MAXILLARY SINUS MORPHOMETRY AND ITS SEPTA: AN ANATOMICAL, AND RADIOLOGICAL STUDY
Mohamed Atif Said Ahmed* and Ashraf H. Abd El-Hakem**
Anatomy Department, Faculty of Medicine, Zagazig University*,Assiut University**, Faculty of Medicine,King Khaled University, Abha, KSA.
As the maxillary sinus is the largest paranasal sinus, so its exact anatomical knowledge is very important for endoscopic sinus surgery and for a preoperative evaluation. Providing normative values for maxillary sinus could be helpful in evaluating the presence of any abnormality. Knowledge of the topography between the root apex of the maxillary teeth and the inferior wall of maxillary sinus is important for diagnosing and planning dental implantation, endodontic procedures, and orthodontic treatment.OBJECTIVES: First, to clarify the volume and dimensions of the maxillary sinus. Second, to determine the prevalence as regards of maxillary sinus septa, location, and morphology in dentate and partially dentate maxillary segments. Third, to identify the vertical relationship of maxillary sinus inferior wall with the roots of the maxillary teeth. METHODS: Maxillary sinus volume was quantified in 24 cadavers (48 sinuses) Maxillary sinus size was measured in cadavers using casts of the maxillary sinus made by using dental impression material.

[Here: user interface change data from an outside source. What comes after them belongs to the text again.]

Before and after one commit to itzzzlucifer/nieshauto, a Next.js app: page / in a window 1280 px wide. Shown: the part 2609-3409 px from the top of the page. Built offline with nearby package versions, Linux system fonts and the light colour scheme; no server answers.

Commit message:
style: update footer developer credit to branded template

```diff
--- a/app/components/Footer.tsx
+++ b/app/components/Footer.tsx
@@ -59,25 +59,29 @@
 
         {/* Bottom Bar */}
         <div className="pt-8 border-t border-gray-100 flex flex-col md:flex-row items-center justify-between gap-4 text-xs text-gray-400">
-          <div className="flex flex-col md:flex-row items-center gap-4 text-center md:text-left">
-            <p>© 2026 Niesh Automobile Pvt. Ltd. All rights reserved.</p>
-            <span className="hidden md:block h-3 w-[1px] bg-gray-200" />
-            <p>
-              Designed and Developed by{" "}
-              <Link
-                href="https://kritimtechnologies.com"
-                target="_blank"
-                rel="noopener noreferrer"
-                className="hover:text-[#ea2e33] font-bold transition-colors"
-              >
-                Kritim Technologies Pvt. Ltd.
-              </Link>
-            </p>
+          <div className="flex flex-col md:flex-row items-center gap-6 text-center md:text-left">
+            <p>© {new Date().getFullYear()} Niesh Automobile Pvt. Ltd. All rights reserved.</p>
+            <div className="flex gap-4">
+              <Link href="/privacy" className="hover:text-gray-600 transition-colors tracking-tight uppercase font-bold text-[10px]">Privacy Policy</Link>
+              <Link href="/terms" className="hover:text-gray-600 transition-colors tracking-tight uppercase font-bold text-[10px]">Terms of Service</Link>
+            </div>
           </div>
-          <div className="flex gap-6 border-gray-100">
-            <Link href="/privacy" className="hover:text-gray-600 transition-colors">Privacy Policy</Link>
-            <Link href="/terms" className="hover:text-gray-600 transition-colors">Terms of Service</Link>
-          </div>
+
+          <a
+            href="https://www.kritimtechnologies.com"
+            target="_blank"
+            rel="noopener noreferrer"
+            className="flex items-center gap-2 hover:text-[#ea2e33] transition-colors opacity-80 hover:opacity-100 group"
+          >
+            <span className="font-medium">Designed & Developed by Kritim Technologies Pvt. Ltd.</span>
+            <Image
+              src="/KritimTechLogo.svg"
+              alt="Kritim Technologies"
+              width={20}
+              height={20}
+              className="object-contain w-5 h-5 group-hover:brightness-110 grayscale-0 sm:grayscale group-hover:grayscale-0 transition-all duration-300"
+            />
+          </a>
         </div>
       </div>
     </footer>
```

Volume of cast material was recorded and also the dimensions of the cast inside the sinus. Our study used also 30 dry skull bones from adults of both sexes. A retrospective study was performed using panoramic radiographs of 223 patients and cone beam CT of 47 patients. The distance between each root apex and the inferior wall of the maxillary sinus were measured.RESULTS: Antero-posterior length, height, width, and volume of the maxillary sinus (mean ± SD) were 30.9±6.35 mm, 33.6±6.91 mm, 25.9±6.11 mm, and 14.9±5.2 ml, respectively. The prevalence of one or more septa per sinus was found to be 26 % , 29% and 24.5% in the overall study population and the partially dentate and dentate maxillary segments, respectively. The incidences and classifications of the vertical relationship between the inferior wall of the maxillary sinus and the roots of the maxillary teeth were studied. Type I was most common in 1st molar and 2nd premolar, Type I and type IV were nearly the same number for 2nd molar. The less number for the 2nd premolar was found in the type V, while it was the type III for the 1st and 2nd molar. The apex of the roots of the 2nd molar, 1st molar and 2nd premolar were 2.1 mm, 3.1 mm 5.7 mm respectively away from the inferior wall of the maxillary sinus. Analysis of the projection lengths of the roots showed that the mean length of 1st and 2nd molar teeth roots superior to the sinus floor (2.90, 3.20 mm) was longer than that of the second premolars (1.80 mm). Maxillary 2nd molar roots were protruded into the sinus more frequently than the roots of other teeth (47.8%).CONCLUSIONS: Our results may be helpful in understanding normal volumetric values of the maxillary sinuses. There is a wide anatomical variations in the prevalence as regards of maxillary sinus septa, size, location, and morphology. This study demonstrated various anatomical characteristics and relationships between the inferior wall of the maxillary sinus, and its surrounding structures. The knowledge of the presented data may have clinical applications in the area of oral and maxillofacial diagnosis as well as in surgical procedures.